Turns out, however, the lack of U.S. concessions there put so much financial and political pressure on the creaky Soviet system that it collapsed soon after.
You may have noticed Trump’s repeated renditions of the tempting rosy economic future he sees as possible for Kim’s country. “Vietnam is thriving like few places on Earth,” Trump said. “North Korea would be the same, and very quickly, if it would denuclearize. The potential is awesome.”
Kim is the third generation of his family to secretively and ruthlessly rule the North. The first was Kim Il-sung, the current Kim’s grandfather who seized power in the vacuum of Japan’s World War II defeat.
In 1950, he started the Korean War, which technically has never ended. When Kim No. 1 wanted a new wife, Mrs. Kim No. 1 was found knifed to death in the garden.
No one knew that Kim No. 2, Kim Jong-il, was married until one day he mentioned his wife’s unexplained death. That Kim himself died in 2011, reportedly from a heart attack just months after naming Kim No. 3 his heir.
In 2013, a South Korean newspaper reported that the pop singer girlfriend of Kim No. 3 had been shot with others for anti-state activities.
Two years ago in a Malaysian airport, a pair of female North Korean agents rubbed a lethal nerve agent on the face of Kim Jong-nam, basically Kim 2.5, who could have replaced his half-brother in any coup.
No one thinks Kim’s control in Pyongyang will collapse as long as he has the military’s support.
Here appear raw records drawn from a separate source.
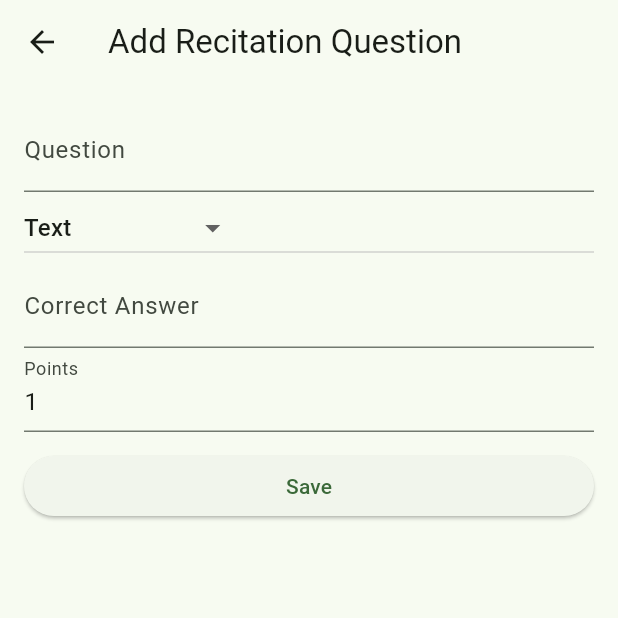
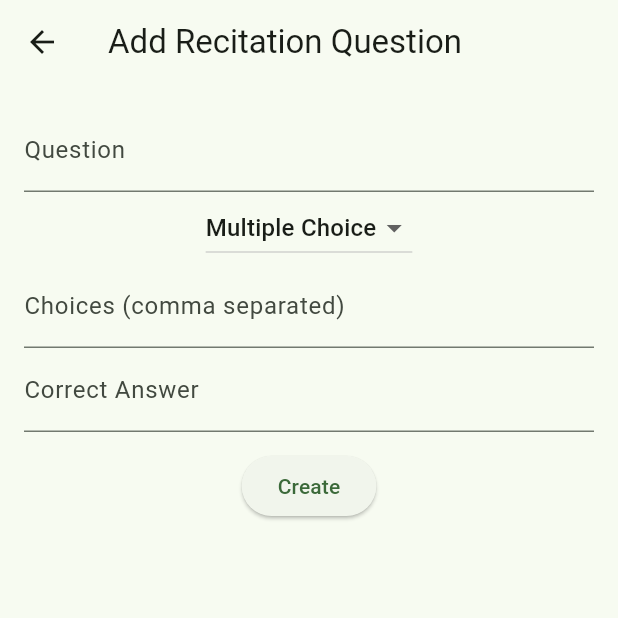
Before and after one commit to YuzuuDev/attendancesheyt, a Flutter app: the CreateRecitationQuestionScreen screen opened directly with empty values, on a phone screen of 412 x 824 dp, the top half of it. Run offline on Flutter 3.47's test engine with Material 3 defaults, Android fonts, the phone set to English and light mode, and no system bars; our stand-ins replace cached_network_image, file_picker, open_filex, qr_flutter, supabase_flutter; missing offline and left inert: flutter_pdfview, qr_code_scanner_plus; accounts and stored records are empty.

Commit message:
Update create_recitation_question_screen.dart

```diff
--- a/lib/screens/teachers/create_recitation_question_screen.dart
+++ b/lib/screens/teachers/create_recitation_question_screen.dart
@@ -3,11 +3,7 @@ import '../../services/recitation_service.dart';
 
 class CreateRecitationQuestionScreen extends StatefulWidget {
   final String assignmentId;
-
-  const CreateRecitationQuestionScreen({
-    super.key,
-    required this.assignmentId,
-  });
+  const CreateRecitationQuestionScreen({super.key, required this.assignmentId});
 
   @override
   State<CreateRecitationQuestionScreen> createState() =>
@@ -17,74 +13,52 @@ class CreateRecitationQuestionScreen extends StatefulWidget {
 class _CreateRecitationQuestionScreenState
     extends State<CreateRecitationQuestionScreen> {
   final service = RecitationService();
-  final qCtrl = TextEditingController();
-  final aCtrl = TextEditingController();
-  final pointsCtrl = TextEditingController(text: "1");
-  String type = 'text';
-  List<TextEditingController> choices = [];
+  final questionCtrl = TextEditingController();
+  final correctCtrl = TextEditingController();
+  final choicesCtrl = TextEditingController();
+  String type = 'mcq';
 
   @override
   Widget build(BuildContext context) {
     return Scaffold(
-      appBar: AppBar(title: const Text("Add Recitation Question")),
+      appBar: AppBar(title: const Text('Add Recitation Question')),
       body: Padding(
         padding: const EdgeInsets.all(16),
-        child: ListView(
+        child: Column(
           children: [
-            TextField(
-              controller: qCtrl,
-              decoration: const InputDecoration(labelText: "Question"),
-            ),
-
+            TextField(controller: questionCtrl, decoration: const InputDecoration(labelText: 'Question')),
             DropdownButton<String>(
               value: type,
               items: const [
-                DropdownMenuItem(value: 'text', child: Text('Text')),
                 DropdownMenuItem(value: 'mcq', child: Text('Multiple Choice')),
+                DropdownMenuItem(value: 'text', child: Text('Text / Essay')),
               ],
               onChanged: (v) => setState(() => type = v!),
             ),
-
             if (type == 'mcq')
-              ...choices.map((c) => TextField(
-                    controller: c,
-                    decoration:
-                        const InputDecoration(labelText: "Choice"),
-                  )),
-
-            if (type == 'mcq')
-              TextButton(
-                onPressed: () =>
-                    setState(() => choices.add(TextEditingController())),
-                child: const Text("Add Choice"),
+              TextField(
+                controller: choicesCtrl,
+                decoration: const InputDecoration(labelText: 'Choices (comma separated)'),
               ),
-
             TextField(
-              controller: aCtrl,
-              decoration:
-                  const InputDecoration(labelText: "Correct Answer"),
+              controller: correctCtrl,
+              decoration: const InputDecoration(labelText: 'Correct Answer'),
             ),
-            TextField(
-              controller: pointsCtrl,
-              keyboardType: TextInputType.number,
-              decoration: const InputDecoration(labelText: "Points"),
-            ),
-
             const SizedBox(height: 12),
             ElevatedButton(
+              child: const Text('Create'),
               onPressed: () async {
-                await service.addQuestion(
+                await service.createQuestion(
                   assignmentId: widget.assignmentId,
-                  question: qCtrl.text,
-                  questionType: type,
-                  correctAnswer: aCtrl.text,
-                  points: int.parse(pointsCtrl.text),
-                  choices:
-                      type == 'mcq' ? choices.map((c) => c.text).toList() : null,
+                  question: questionCtrl.text,
+                  type: type,
+                  choices: type == 'mcq'
+                      ? choicesCtrl.text.split(',').map((e) => e.trim()).toList()
+                      : null,
+                  correctAnswer: correctCtrl.text,
                 );
                 Navigator.pop(context);
               },
-              child: const Text("Save"),
             ),
           ],
         ),
```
To encourage obedience, Kim has executed some officers by artillery cannon.
Washington’s annual Gridiron Dinner often involves presidents sharing self-deprecating humor. Last year’s came as talks began for history’s first U.S.-North Korean summit, and Trump showed an unseen side. “As far as the risk of dealing with a madman is concerned,” Trump said, “that’s his problem, not mine.”
After this summit, the U.S. leader noted, accurately, as signs of progress that Kim has suspended nuclear and missile tests while the U.S. postponed joint military exercises with South Korea.
Trump has also called Kim “a character” and “pretty mercurial” adding, “He’s a different kind of guy.” Come to think of it, these nuclear talks involve two of them.